▶ _Aim of the exercise_: Look below for the line containing "- Interaction régiment"; write out that line and each one after it to the end, exactly, and nothing else.

▶ _Source material_:
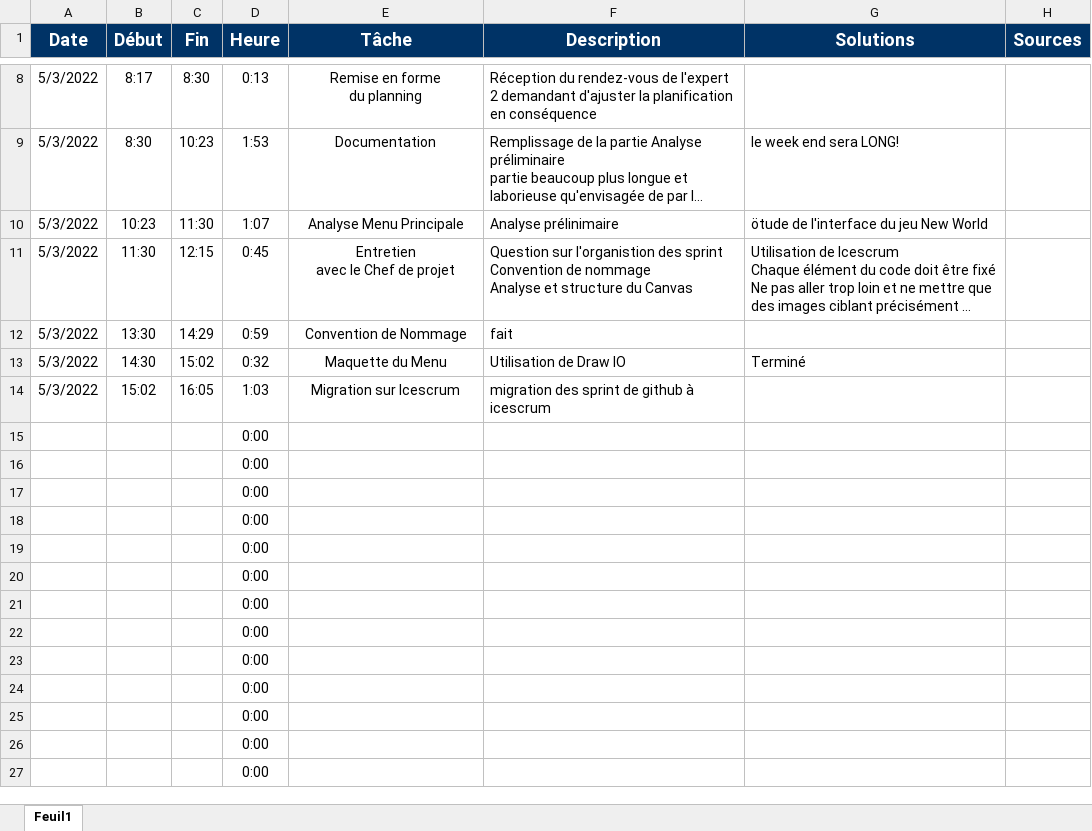
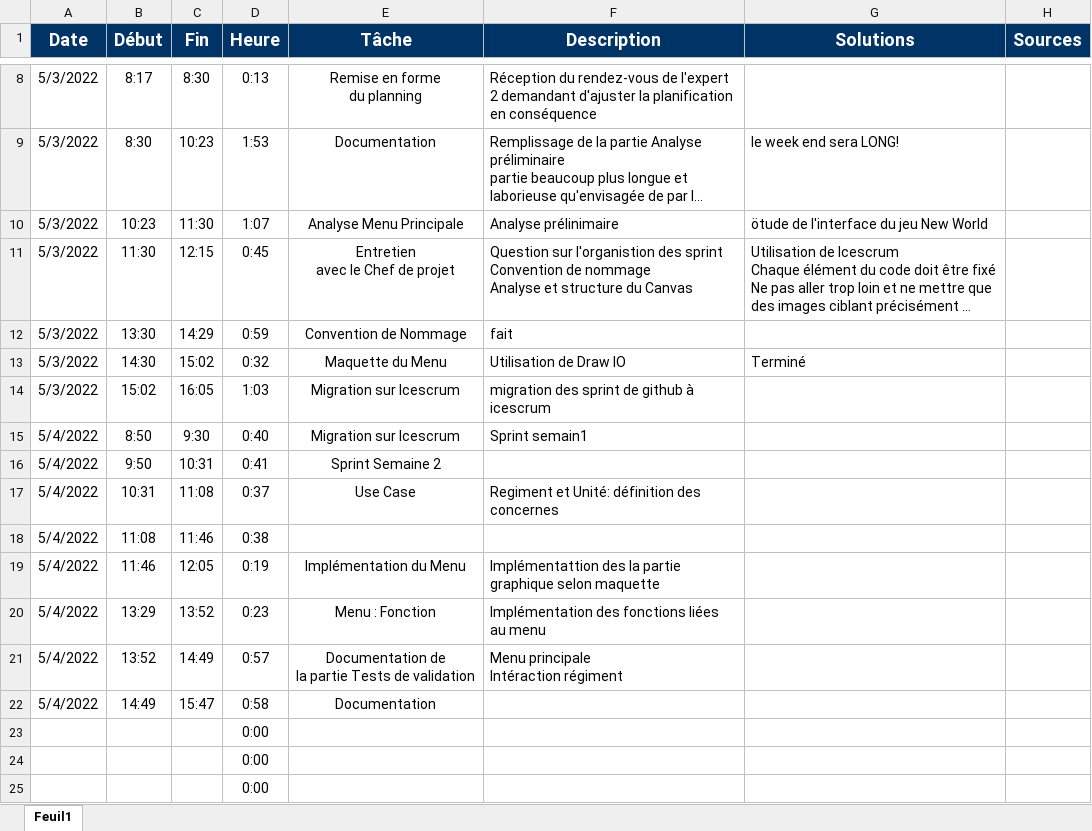
Before and after one commit to Cat-du-Fromage/TPI_CastleDefense, an Excel workbook: Assets/Documentation/FlorianDuruz_JournalDeTravail_CastleDefense.xlsx, sheet Feuil1, drawn as a sheet; only a part is shown, gaps mark what is left out; the shorter side is filled out with more unchanged rows; long unchanged cells end in …; values as stored, in another font and other column widths than the file's, no borders; table styles not drawn; removed rows and columns are numbered as before the commit, all else as after; ↵ is a line break in a cell; the diff names each change by its address in the sheet, - before the commit and + after, or states it on an @@ line.

Commit message:
Ajout de la documentation concernant Les tests d'acceptation
- Menu principal
- Interaction régiment

```diff
--- a/Assets/Documentation/FlorianDuruz_JournalDeTravail_CastleDefense.xlsx (sheet Feuil1)
+++ b/Assets/Documentation/FlorianDuruz_JournalDeTravail_CastleDefense.xlsx (sheet Feuil1)
-row 15:  |  |  | 0:00
-row 16:  |  |  | 0:00
-row 17:  |  |  | 0:00
-row 18:  |  |  | 0:00
-row 19:  |  |  | 0:00
-row 20:  |  |  | 0:00
-row 21:  |  |  | 0:00
-row 22:  |  |  | 0:00
+row 15: 5/4/2022 | 8:50 | 9:30 | 0:40 | Migration sur Icescrum | Sprint semain1
+row 16: 5/4/2022 | 9:50 | 10:31 | 0:41 | Sprint Semaine 2
+row 17: 5/4/2022 | 10:31 | 11:08 | 0:37 | Use Case | Regiment et Unité: définition des concernes
+row 18: 5/4/2022 | 11:08 | 11:46 | 0:38
+row 19: 5/4/2022 | 11:46 | 12:05 | 0:19 | Implémentation du Menu | Implémentattion des la partie graphique selon maquette
+row 20: 5/4/2022 | 13:29 | 13:52 | 0:23 | Menu : Fonction | Implémentation des fonctions liées au menu
+row 21: 5/4/2022 | 13:52 | 14:49 | 0:57 | Documentation de ↵ la partie Tests de validation | Menu principale ↵ Intéraction régiment
+row 22: 5/4/2022 | 14:49 | 15:47 | 0:58 | Documentation
```
Also changed, not shown: 7 other files.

▶ _Written answer_:
- Interaction régiment

```diff
--- a/Assets/Documentation/FlorianDuruz_JournalDeTravail_CastleDefense.xlsx (sheet Feuil1)
+++ b/Assets/Documentation/FlorianDuruz_JournalDeTravail_CastleDefense.xlsx (sheet Feuil1)
-row 15:  |  |  | 0:00
-row 16:  |  |  | 0:00
-row 17:  |  |  | 0:00
-row 18:  |  |  | 0:00
-row 19:  |  |  | 0:00
-row 20:  |  |  | 0:00
-row 21:  |  |  | 0:00
-row 22:  |  |  | 0:00
+row 15: 5/4/2022 | 8:50 | 9:30 | 0:40 | Migration sur Icescrum | Sprint semain1
+row 16: 5/4/2022 | 9:50 | 10:31 | 0:41 | Sprint Semaine 2
+row 17: 5/4/2022 | 10:31 | 11:08 | 0:37 | Use Case | Regiment et Unité: définition des concernes
+row 18: 5/4/2022 | 11:08 | 11:46 | 0:38
+row 19: 5/4/2022 | 11:46 | 12:05 | 0:19 | Implémentation du Menu | Implémentattion des la partie graphique selon maquette
+row 20: 5/4/2022 | 13:29 | 13:52 | 0:23 | Menu : Fonction | Implémentation des fonctions liées au menu
+row 21: 5/4/2022 | 13:52 | 14:49 | 0:57 | Documentation de ↵ la partie Tests de validation | Menu principale ↵ Intéraction régiment
+row 22: 5/4/2022 | 14:49 | 15:47 | 0:58 | Documentation
```
Also changed, not shown: 7 other files.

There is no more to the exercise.